The modern world worships efficiency: trying to get more done, trying to remember all the details, trying to stay organized. We feel social pressure to “look busy” (at one point in my career I was involved in 30 hours of meetings every week — We had the slogan: Meetings, the practical alternative to work). To worship this busyness idol, we try various systems for a little while though eventually give up because life is not a series of lists nor about being busy.
Satisfaction with life is not running from crisis to crisis nor working lots of hours to “get stuff done” nor being a slave to our “time-management” system. It’s about focusing on the most important thing. Efficiency is not a god to be worshiped. He who gets the most stuff done is not the one who wins.
This doesn’t mean that finding a system to help manage our focus is a bad thing. At some level, we each need a system just to survive any modern job. While there is no system that works for everyone, the system should make sure that we are focused on important rather than urgent and encourage us to spend some time reflecting about what is important rather than getting mesmerized by the constancy of action.
This need for personalization is why there are over 1700 apps for managing todo’s. In the end though, we all have a near infinite number of things “todo”. The key is deciding which ones we should focus on. It’s not about getting more done, it’s about getting the right things done.
- Pilot Fire is a very light weight system for planning, reflecting and doing that I’ve found to be very effective.
- Another friend of mine highly recommends the Pomodoro Technique, which is great if you really need to get something important done but are having a hard time getting started, or you really like timers that are shaped like tomatoes.
- Finally, a friend and I are trying out Seth Godin’s adaptation of Zig Zigler’s goal setting technique – which is all about doing things in small steps, continuously with friends.

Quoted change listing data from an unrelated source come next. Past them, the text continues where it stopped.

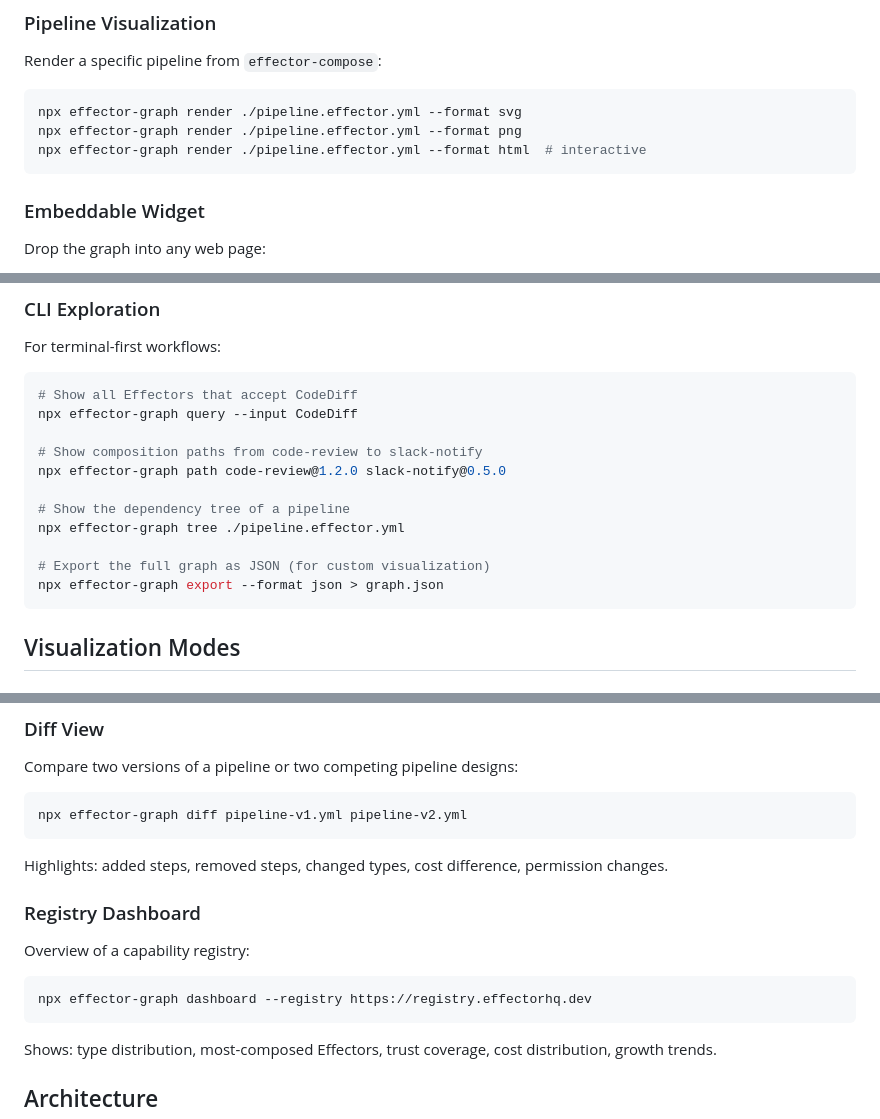
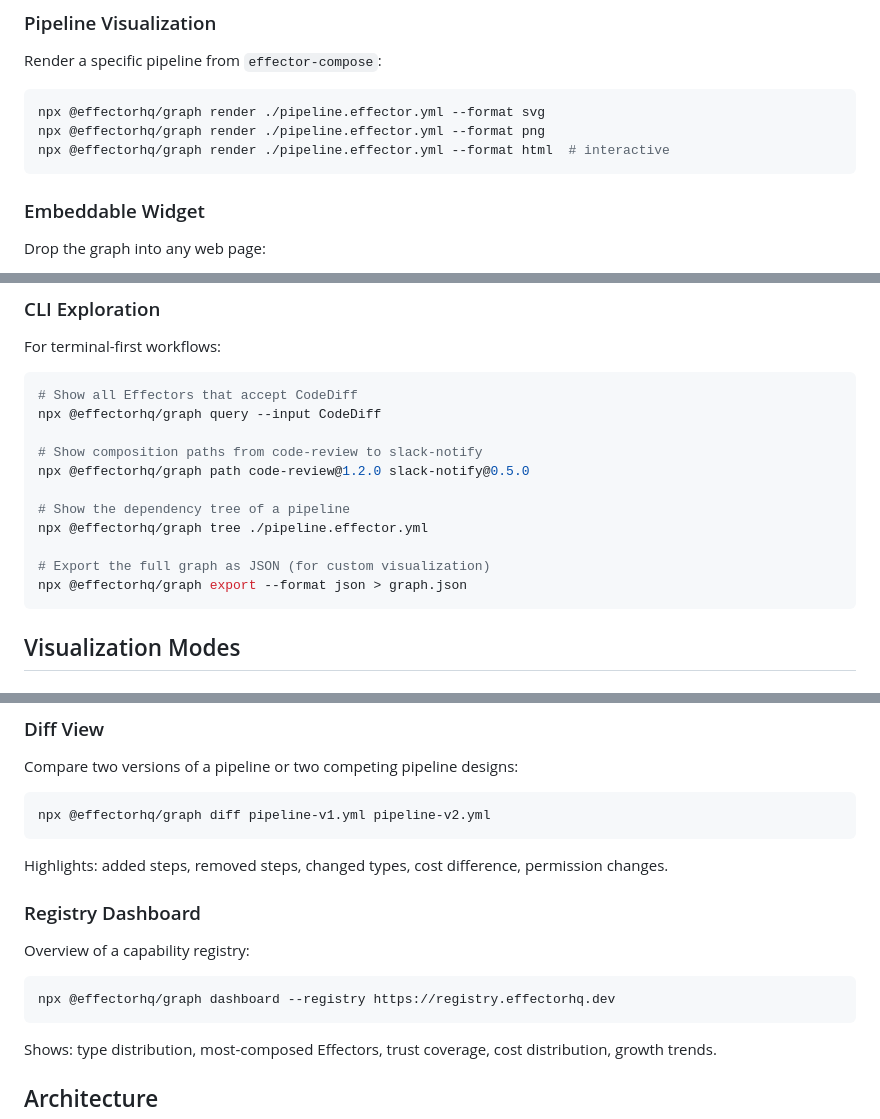
Before and after one commit to effectorHQ/effector-graph, a Markdown page: README.md, 3 parts joined by grey strips. Rendered like a GitHub page.

Commit message:
docs(graph): scope npx commands to @effectorhq/graph
Made-with: Cursor

````diff
--- a/README.md
+++ b/README.md
@@ -101,9 +101,9 @@ Opens a browser-based visualization with:
 Render a specific pipeline from `effector-compose`:
 
 ```bash
-npx effector-graph render ./pipeline.effector.yml --format svg
-npx effector-graph render ./pipeline.effector.yml --format png
-npx effector-graph render ./pipeline.effector.yml --format html  # interactive
+npx @effectorhq/graph render ./pipeline.effector.yml --format svg
+npx @effectorhq/graph render ./pipeline.effector.yml --format png
+npx @effectorhq/graph render ./pipeline.effector.yml --format html  # interactive
 ```
 
 ### Embeddable Widget
@@ -125,16 +125,16 @@ For terminal-first workflows:
 
 ```bash
 # Show all Effectors that accept CodeDiff
-npx effector-graph query --input CodeDiff
+npx @effectorhq/graph query --input CodeDiff
 
 # Show composition paths from code-review to slack-notify
-npx effector-graph path code-review@1.2.0 slack-notify@0.5.0
+npx @effectorhq/graph path code-review@1.2.0 slack-notify@0.5.0
 
 # Show the dependency tree of a pipeline
-npx effector-graph tree ./pipeline.effector.yml
+npx @effectorhq/graph tree ./pipeline.effector.yml
 
 # Export the full graph as JSON (for custom visualization)
-npx effector-graph export --format json > graph.json
+npx @effectorhq/graph export --format json > graph.json
 ```
 
 ## Visualization Modes
@@ -164,7 +164,7 @@ Focused view for a single pipeline. Shows:
 Compare two versions of a pipeline or two competing pipeline designs:
 
 ```bash
-npx effector-graph diff pipeline-v1.yml pipeline-v2.yml
+npx @effectorhq/graph diff pipeline-v1.yml pipeline-v2.yml
 ```
 
 Highlights: added steps, removed steps, changed types, cost difference, permission changes.
@@ -174,7 +174,7 @@ Highlights: added steps, removed steps, changed types, cost difference, permissi
 Overview of a capability registry:
 
 ```bash
-npx effector-graph dashboard --registry https://registry.effectorhq.dev
+npx @effectorhq/graph dashboard --registry https://registry.effectorhq.dev
 ```
 
 Shows: type distribution, most-composed Effectors, trust coverage, cost distribution, growth trends.
````
Also changed, not shown: other parts of README.md (+1 -1 lines).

I’m sure I’ll write a blog about it at some point.
- Feel free to comment with any other systems you’ve found that help you focus on what’s important.